While strengthening young people’s entrepreneurial skills is increasingly acknowledged to be one of the prime drivers of economic growth, absolute levels of student entrepreneurship is still low in the EU, lagging behind the competitors. There has been a considerable growth in the number and type of entrepreneurship training provided by the HEIs in the recent years, however, the quality of these initiatives vary.
Multiple countries in Europe fail to capitalise on the potential of student enterprises; Germany is experiencing a decrease in the early-stage student entrepreneurship due to its “poor entrepreneurial climate”, whereas in Hungary, the economy is challenged by high youth unemployment rates. In Austria, where entrepreneurship education is much more advanced compared to other EU countries, this type of training is limited to business schools. Shortage of human resources on the topic and lack of funding are cited as the main reasons for this failure, along with the misinterpretation of “entrepreneurship” among the faculty, a concept which most times is solely associated with business studies.
To address the challenges, the objective of the EEE Project is to increase the proportion of HEI students acquiring an entrepreneurial mind-set and engaging in early stage entrepreneurial activity. This objective will be achieved through awareness raising activities and increasing the pedagogic capacities of HEI educators, as well as facilitating collaboration among the stakeholders in the entrepreneurship ecosystem.

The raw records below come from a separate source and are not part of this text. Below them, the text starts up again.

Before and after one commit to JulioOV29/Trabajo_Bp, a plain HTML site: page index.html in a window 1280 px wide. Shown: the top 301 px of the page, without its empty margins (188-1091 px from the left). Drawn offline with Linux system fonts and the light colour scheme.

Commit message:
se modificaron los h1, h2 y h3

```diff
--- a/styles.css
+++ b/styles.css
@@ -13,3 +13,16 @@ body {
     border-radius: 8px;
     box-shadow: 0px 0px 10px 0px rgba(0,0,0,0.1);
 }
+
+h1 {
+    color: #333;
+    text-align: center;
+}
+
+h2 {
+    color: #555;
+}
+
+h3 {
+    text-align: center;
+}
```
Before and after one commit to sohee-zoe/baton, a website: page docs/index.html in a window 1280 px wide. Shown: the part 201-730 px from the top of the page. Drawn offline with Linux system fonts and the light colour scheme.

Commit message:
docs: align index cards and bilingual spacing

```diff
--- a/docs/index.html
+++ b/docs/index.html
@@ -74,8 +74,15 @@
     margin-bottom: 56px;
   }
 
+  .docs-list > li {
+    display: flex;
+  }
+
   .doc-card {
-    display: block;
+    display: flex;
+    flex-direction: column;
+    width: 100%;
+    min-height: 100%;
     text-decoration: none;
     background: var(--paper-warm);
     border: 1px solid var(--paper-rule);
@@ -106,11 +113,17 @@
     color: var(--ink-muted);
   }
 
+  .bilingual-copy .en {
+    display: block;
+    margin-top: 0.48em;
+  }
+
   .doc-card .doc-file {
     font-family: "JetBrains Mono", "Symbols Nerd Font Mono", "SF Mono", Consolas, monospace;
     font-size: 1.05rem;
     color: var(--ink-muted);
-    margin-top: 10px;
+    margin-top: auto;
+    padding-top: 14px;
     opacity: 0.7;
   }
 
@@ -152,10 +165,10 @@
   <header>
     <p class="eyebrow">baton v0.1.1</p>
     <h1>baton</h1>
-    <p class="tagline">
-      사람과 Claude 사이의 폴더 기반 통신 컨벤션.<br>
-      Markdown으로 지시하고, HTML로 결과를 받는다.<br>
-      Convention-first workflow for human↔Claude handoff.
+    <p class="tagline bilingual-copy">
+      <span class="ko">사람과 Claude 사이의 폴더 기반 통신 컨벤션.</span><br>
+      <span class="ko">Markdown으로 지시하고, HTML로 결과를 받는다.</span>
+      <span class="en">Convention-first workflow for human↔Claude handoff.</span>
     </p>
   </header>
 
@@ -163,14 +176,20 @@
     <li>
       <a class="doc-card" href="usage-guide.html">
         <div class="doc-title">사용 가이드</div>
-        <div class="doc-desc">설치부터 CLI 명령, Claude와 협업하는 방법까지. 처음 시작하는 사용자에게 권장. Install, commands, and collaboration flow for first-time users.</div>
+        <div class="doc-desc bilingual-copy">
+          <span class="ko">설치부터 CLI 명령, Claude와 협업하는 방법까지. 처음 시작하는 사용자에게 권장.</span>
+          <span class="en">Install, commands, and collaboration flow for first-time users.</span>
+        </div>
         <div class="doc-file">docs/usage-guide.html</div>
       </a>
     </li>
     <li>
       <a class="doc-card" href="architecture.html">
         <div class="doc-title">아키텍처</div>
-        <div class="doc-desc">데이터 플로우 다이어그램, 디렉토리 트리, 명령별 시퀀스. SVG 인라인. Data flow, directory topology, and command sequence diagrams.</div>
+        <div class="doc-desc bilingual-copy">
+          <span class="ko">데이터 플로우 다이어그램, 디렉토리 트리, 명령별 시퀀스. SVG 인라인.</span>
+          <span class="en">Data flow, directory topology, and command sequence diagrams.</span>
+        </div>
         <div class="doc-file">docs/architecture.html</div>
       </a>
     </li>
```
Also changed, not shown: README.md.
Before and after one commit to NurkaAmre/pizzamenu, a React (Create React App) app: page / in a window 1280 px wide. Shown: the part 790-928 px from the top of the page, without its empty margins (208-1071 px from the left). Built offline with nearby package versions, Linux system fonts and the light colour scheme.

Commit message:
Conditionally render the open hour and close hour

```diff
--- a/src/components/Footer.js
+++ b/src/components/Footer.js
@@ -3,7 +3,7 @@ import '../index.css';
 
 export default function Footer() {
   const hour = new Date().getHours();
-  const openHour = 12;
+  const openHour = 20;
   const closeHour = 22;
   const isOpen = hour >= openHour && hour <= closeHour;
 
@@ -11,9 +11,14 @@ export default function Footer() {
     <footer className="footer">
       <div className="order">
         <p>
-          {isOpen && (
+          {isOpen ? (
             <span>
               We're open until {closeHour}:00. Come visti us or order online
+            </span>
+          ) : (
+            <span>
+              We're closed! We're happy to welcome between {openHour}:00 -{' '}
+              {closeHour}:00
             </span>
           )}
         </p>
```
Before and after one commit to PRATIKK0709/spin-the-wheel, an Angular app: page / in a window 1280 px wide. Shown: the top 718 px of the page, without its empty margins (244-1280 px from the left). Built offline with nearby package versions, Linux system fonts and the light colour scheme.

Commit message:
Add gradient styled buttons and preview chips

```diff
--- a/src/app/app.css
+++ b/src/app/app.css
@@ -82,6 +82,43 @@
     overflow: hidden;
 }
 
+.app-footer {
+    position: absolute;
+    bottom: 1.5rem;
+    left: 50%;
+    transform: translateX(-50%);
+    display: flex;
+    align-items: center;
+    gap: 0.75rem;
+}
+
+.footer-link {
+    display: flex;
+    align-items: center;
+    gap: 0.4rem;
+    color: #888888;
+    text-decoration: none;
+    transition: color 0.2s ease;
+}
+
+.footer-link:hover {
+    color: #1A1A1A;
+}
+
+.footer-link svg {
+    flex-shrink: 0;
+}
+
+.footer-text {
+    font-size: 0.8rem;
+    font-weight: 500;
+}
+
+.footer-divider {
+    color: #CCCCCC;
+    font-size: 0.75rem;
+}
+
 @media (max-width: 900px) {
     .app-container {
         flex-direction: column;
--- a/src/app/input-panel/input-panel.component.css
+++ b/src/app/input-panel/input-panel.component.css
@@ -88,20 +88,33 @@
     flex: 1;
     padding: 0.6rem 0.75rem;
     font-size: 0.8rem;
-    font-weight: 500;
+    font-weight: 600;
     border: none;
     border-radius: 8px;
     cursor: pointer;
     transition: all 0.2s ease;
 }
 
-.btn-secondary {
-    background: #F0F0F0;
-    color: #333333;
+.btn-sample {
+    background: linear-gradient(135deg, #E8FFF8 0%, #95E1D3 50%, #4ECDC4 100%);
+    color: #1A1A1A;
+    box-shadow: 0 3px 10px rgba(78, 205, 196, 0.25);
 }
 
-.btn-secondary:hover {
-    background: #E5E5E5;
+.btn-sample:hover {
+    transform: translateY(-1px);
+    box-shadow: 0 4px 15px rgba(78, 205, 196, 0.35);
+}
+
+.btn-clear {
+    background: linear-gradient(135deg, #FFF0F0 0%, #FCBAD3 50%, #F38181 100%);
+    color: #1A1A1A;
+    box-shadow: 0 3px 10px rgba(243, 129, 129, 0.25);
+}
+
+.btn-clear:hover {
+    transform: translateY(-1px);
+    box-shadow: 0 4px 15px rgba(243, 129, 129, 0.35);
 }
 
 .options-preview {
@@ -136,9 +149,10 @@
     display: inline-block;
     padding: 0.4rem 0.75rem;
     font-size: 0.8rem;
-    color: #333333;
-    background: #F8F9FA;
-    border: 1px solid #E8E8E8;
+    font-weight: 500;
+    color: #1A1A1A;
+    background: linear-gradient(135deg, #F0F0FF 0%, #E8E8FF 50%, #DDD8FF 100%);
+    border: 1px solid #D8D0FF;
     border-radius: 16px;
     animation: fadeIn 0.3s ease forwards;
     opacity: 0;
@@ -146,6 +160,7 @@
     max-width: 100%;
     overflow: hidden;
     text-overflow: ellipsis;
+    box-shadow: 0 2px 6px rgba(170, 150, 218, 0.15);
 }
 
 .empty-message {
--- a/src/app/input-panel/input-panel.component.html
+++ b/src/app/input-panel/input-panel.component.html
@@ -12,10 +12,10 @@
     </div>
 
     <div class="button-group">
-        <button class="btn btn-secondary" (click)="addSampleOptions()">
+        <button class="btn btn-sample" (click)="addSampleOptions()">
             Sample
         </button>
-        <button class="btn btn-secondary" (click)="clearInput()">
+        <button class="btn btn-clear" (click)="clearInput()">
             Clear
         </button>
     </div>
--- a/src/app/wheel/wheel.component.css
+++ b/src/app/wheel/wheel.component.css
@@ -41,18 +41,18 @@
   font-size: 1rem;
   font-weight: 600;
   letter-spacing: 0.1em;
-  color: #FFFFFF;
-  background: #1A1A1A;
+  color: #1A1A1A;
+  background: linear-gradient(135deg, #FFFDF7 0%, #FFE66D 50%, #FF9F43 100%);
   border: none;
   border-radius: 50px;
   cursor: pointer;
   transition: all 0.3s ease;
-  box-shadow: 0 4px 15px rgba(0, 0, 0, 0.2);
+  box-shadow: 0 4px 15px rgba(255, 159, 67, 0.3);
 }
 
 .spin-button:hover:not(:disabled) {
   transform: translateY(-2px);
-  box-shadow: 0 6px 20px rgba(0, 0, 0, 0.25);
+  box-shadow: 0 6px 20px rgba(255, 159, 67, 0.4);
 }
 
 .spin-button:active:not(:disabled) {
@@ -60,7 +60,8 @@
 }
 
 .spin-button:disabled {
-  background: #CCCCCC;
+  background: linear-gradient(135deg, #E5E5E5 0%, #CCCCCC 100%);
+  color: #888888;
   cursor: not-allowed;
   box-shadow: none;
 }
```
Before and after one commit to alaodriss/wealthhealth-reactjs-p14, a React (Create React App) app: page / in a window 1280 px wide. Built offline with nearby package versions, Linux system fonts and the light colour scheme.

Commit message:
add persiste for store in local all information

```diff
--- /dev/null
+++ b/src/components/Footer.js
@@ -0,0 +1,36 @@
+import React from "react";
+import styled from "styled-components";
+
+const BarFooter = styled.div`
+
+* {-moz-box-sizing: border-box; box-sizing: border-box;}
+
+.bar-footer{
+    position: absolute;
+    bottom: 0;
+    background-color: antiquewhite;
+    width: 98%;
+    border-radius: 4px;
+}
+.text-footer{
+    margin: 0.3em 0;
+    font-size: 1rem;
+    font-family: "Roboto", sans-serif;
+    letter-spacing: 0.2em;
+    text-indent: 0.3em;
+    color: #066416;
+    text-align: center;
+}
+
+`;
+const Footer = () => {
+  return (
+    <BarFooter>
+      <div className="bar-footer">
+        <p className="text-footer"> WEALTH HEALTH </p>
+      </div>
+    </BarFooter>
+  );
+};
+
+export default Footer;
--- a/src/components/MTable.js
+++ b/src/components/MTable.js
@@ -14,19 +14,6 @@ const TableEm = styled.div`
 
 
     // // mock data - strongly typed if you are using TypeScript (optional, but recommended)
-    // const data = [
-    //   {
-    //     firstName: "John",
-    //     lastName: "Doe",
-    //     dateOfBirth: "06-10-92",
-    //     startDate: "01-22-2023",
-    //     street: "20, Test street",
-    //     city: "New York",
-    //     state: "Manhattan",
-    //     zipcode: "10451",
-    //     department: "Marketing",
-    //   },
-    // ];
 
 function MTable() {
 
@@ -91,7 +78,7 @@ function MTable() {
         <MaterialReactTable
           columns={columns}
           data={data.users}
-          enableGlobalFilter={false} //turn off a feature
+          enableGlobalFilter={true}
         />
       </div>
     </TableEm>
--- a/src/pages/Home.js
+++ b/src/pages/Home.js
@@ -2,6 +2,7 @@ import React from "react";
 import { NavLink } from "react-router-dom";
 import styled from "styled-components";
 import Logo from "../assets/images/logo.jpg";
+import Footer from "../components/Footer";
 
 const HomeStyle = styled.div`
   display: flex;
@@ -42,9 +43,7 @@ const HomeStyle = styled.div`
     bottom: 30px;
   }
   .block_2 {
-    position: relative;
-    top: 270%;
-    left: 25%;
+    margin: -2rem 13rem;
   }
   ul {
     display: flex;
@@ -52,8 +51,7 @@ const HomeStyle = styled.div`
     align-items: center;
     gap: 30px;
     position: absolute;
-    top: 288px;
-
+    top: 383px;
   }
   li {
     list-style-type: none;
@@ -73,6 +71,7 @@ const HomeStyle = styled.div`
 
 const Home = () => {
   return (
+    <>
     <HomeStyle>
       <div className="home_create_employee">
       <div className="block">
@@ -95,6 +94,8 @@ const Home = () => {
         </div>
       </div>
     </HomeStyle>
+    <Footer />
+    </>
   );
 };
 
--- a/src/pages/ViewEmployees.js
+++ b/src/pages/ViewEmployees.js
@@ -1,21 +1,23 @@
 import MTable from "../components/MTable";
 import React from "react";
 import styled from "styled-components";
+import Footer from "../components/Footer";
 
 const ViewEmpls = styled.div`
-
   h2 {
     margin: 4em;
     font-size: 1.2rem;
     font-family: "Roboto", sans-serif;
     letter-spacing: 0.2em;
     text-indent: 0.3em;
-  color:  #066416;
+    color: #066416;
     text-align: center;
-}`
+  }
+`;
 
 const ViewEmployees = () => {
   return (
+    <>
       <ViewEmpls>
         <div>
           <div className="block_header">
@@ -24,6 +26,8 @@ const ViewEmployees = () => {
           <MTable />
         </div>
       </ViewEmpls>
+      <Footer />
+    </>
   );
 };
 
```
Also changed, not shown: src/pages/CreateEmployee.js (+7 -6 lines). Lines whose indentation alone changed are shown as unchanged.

Irene Breen, a current MBA student at Queen’s University Belfast and a BSc Architecture (2002) graduate, has seen off competition from over 2,000 entries from across the UK to win the Santander Universities Entrepreneurship Award…